Exercise description:
Among the entries below, count the lines holding the string "public". Respond with the number alone.

Material provided:

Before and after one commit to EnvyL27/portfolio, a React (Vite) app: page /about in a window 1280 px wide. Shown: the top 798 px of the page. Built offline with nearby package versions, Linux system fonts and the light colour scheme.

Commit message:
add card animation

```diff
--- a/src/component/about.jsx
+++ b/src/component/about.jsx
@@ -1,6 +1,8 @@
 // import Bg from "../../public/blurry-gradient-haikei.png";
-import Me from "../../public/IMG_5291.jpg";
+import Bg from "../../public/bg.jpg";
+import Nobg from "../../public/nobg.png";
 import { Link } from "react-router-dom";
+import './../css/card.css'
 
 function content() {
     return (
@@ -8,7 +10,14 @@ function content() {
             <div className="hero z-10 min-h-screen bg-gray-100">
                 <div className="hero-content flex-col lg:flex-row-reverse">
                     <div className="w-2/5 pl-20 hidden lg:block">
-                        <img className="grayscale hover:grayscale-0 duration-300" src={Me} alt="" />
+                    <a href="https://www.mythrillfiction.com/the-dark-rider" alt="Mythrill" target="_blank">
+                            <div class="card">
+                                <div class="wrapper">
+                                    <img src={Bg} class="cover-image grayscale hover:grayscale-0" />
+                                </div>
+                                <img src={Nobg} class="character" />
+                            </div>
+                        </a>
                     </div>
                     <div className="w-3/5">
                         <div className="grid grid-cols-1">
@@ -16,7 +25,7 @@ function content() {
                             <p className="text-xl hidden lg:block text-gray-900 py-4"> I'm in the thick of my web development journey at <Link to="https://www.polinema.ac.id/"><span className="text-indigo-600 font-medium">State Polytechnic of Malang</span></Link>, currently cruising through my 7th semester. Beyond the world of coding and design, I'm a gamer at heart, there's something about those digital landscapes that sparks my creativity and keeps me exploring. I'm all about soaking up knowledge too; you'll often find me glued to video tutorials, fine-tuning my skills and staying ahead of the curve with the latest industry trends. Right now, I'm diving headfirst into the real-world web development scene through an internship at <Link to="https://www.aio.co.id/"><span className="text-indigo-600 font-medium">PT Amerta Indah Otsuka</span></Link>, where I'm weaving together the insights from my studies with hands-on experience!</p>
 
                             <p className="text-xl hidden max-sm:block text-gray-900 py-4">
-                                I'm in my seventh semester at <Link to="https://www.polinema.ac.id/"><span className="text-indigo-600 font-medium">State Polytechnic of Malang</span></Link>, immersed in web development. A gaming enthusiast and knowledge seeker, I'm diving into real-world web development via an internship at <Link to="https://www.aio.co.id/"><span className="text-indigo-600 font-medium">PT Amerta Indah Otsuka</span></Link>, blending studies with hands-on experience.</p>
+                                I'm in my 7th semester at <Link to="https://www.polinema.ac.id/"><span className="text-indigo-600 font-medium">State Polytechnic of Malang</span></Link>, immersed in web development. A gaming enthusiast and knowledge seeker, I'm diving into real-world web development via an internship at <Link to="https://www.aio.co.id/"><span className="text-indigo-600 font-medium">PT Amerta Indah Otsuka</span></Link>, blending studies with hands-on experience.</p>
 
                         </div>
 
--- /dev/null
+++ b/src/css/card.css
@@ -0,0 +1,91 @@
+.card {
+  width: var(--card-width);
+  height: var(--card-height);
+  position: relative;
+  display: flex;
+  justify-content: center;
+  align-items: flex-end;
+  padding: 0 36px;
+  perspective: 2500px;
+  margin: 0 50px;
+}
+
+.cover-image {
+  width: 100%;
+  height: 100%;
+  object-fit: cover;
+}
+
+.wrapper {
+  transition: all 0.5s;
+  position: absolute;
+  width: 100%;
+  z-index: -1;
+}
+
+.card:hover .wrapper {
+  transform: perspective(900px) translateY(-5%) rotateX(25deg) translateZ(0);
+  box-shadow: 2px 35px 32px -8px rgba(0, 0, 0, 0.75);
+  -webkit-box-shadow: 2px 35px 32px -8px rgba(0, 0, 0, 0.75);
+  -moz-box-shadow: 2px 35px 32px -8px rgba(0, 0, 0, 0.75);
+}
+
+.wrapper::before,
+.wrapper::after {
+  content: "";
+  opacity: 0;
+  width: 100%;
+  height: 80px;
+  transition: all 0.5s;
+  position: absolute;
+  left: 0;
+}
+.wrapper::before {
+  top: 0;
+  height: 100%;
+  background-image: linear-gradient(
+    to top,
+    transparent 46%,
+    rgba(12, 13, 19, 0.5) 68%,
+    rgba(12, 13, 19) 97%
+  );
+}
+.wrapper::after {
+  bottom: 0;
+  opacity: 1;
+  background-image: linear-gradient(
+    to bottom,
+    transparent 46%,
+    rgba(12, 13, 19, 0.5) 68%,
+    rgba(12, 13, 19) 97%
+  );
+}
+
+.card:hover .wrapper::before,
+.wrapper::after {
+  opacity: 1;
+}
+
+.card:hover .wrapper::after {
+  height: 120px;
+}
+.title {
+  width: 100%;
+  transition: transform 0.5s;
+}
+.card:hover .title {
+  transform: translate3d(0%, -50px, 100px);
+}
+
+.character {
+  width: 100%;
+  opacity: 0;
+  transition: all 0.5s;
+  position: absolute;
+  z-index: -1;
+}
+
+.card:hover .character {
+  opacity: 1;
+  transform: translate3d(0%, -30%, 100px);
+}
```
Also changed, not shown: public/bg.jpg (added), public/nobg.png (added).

Exercise response:
5